National guidelines recommend adjuvant chemotherapy for colorectal cancer stages III, and IV; however, it has been shown that only 45–55% of these patients receive chemotherapy.Objectives:
We sought to describe treatment patterns for patients diagnosed with colorectal cancer and to examine the reasons why patients do not receive chemotherapy.Research Design:
This was a retrospective cohort study.Setting and Patients:
Patients included newly diagnosed cases of colorectal cancer at a health maintenance organization in central Massachusetts between January 1, 1997, and June 30, 1999.Main Outcome Measure:
The main outcome measure was a referral or visit to an oncologist.Results:
Sixty-six percent (n = 143) of the 217 colorectal cancer cases had a referral/visit to an oncologist or evidence of chemotherapy within 4 months of the index date. The referral rates by stage were: stage I, 47.7%; stage II, 59.5%; stage III, 87.1%; and stage IV, 66.7%. Of patients not referred with stage III disease, 4/8 were not referred because the treating physician did not recommend an oncology referral; patient refusal accounted for 3/8 (37.5%). The most commonly cited reason for lack of referral for stage IV patients was existing comorbidities or death. Younger age (<70 years) and stage III at diagnosis were significant predictors of oncology referral/visit.Conclusions:

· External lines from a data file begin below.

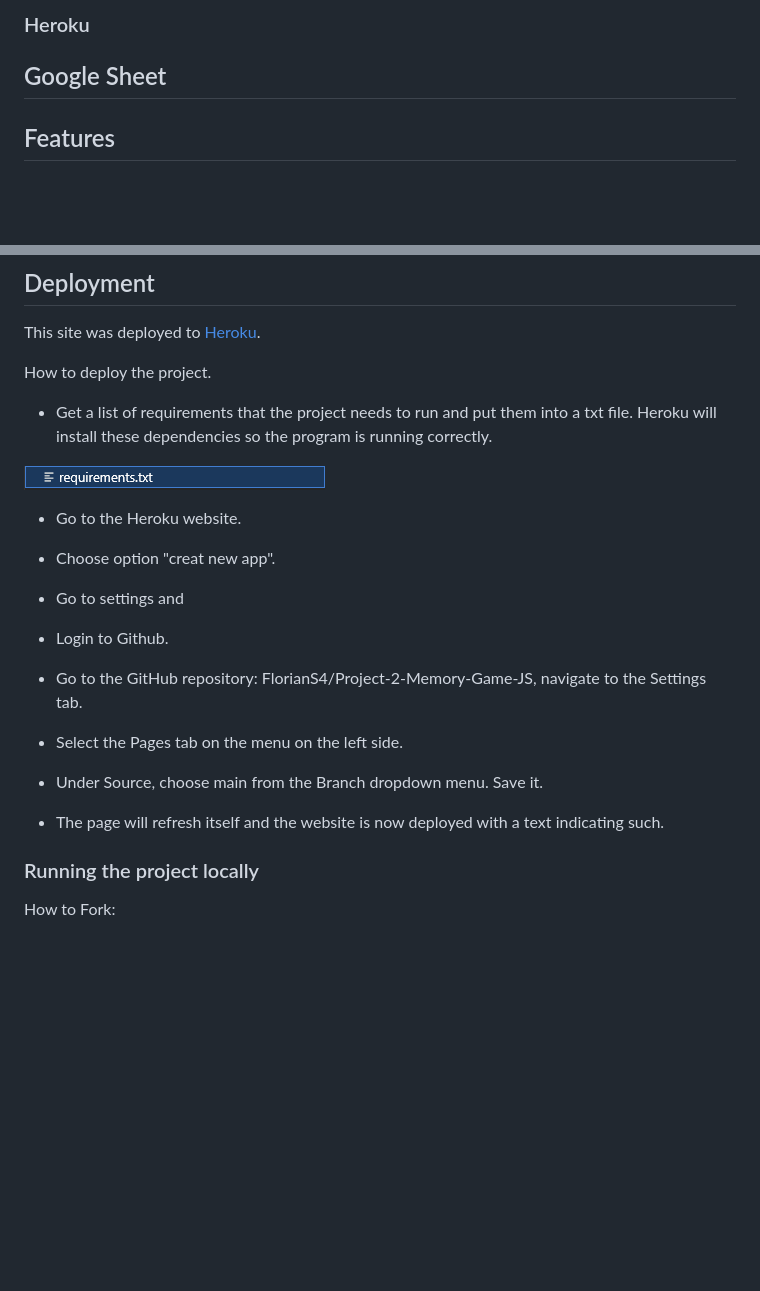
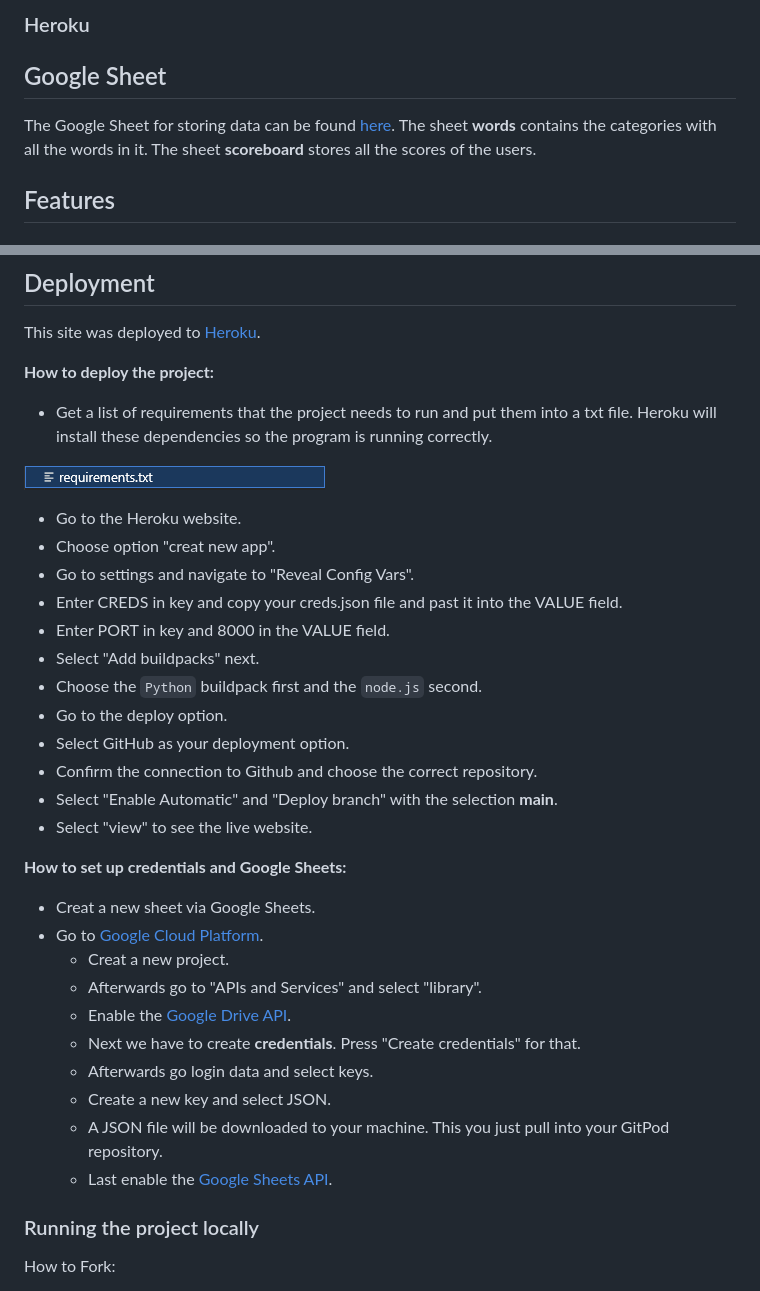
Before and after one commit to FlorianS4/Project_3, a Markdown page: README.md, 2 parts joined by grey strips. GitHub-like rendering; blank space fills up the shorter version.

Commit message:
docs: Add google sheet section and deployment section

```diff
--- a/README.md
+++ b/README.md
@@ -83,6 +83,7 @@ It displays the different decision makings through out the project and shows tha
 
 ## Google Sheet
 
+The Google Sheet for storing data can be found [here](https://docs.google.com/spreadsheets/d/1B0skz-1BNoWH-YB8X-lZyaupzcWZC7egMYKFBE739mQ/edit?gid=0#gid=0). The sheet **words** contains the categories with all the words in it. The sheet **scoreboard** stores all the scores of the users.
 
 ## Features
 
@@ -143,20 +144,34 @@ Python, CSS
 ## Deployment
 This site was deployed to [Heroku](https://dashboard.heroku.com/login).
 
-How to deploy the project.
+**How to deploy the project:**
 - Get a list of requirements that the project needs to run and put them into a txt file. Heroku will install these dependencies so the program is running correctly.
 
 ![txt file example](assets/docs/readme-images/txt-file-example.png)
 - Go to the Heroku website.
 - Choose option "creat new app".
-- Go to settings and
+- Go to settings and navigate to "Reveal Config Vars".
+ - Enter CREDS in key and copy your creds.json file and past it into the VALUE field.
+ - Enter PORT in key and 8000 in the VALUE field.
+- Select "Add buildpacks" next.
+ - Choose the `Python` buildpack first and the `node.js` second.
+- Go to the deploy option.
+- Select GitHub as your deployment option.
+- Confirm the connection to Github and choose the correct repository.
+- Select "Enable Automatic" and "Deploy branch" with the selection **main**.
+- Select "view" to see the live website.
 
-- Login to Github.
-- Go to the GitHub repository: FlorianS4/Project-2-Memory-Game-JS, navigate to the Settings tab.
-- Select the Pages tab on the menu on the left side.
-- Under Source, choose main from the Branch dropdown menu. Save it.
-- The page will refresh itself and the website is now deployed with a text indicating such.
-
+**How to set up credentials and Google Sheets:**
+- Creat a new sheet via Google Sheets.
+- Go to [Google Cloud Platform](https://console.cloud.google.com/welcome).
+    - Creat a new project.
+    - Afterwards go to "APIs and Services" and select "library".
+    - Enable the [Google Drive API](https://console.cloud.google.com/apis/library/drive.googleapis.com).
+    - Next we have to create **credentials**. Press "Create credentials" for that.
+    - Afterwards go login data and select keys.
+    - Create a new key and select JSON.
+    - A JSON file will be downloaded to your machine. This you just pull into your GitPod repository.
+    - Last enable the [Google Sheets API](https://console.cloud.google.com/apis/library/sheets.googleapis.com).
 ### Running the project locally
 How to Fork:
 - Login to Github
```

A substantial proportion of colorectal cancer patients are receiving appropriate referral for chemotherapy. This study is the first to elucidate reasons why patients do not receive chemotherapy and highlights both patient and physician factors.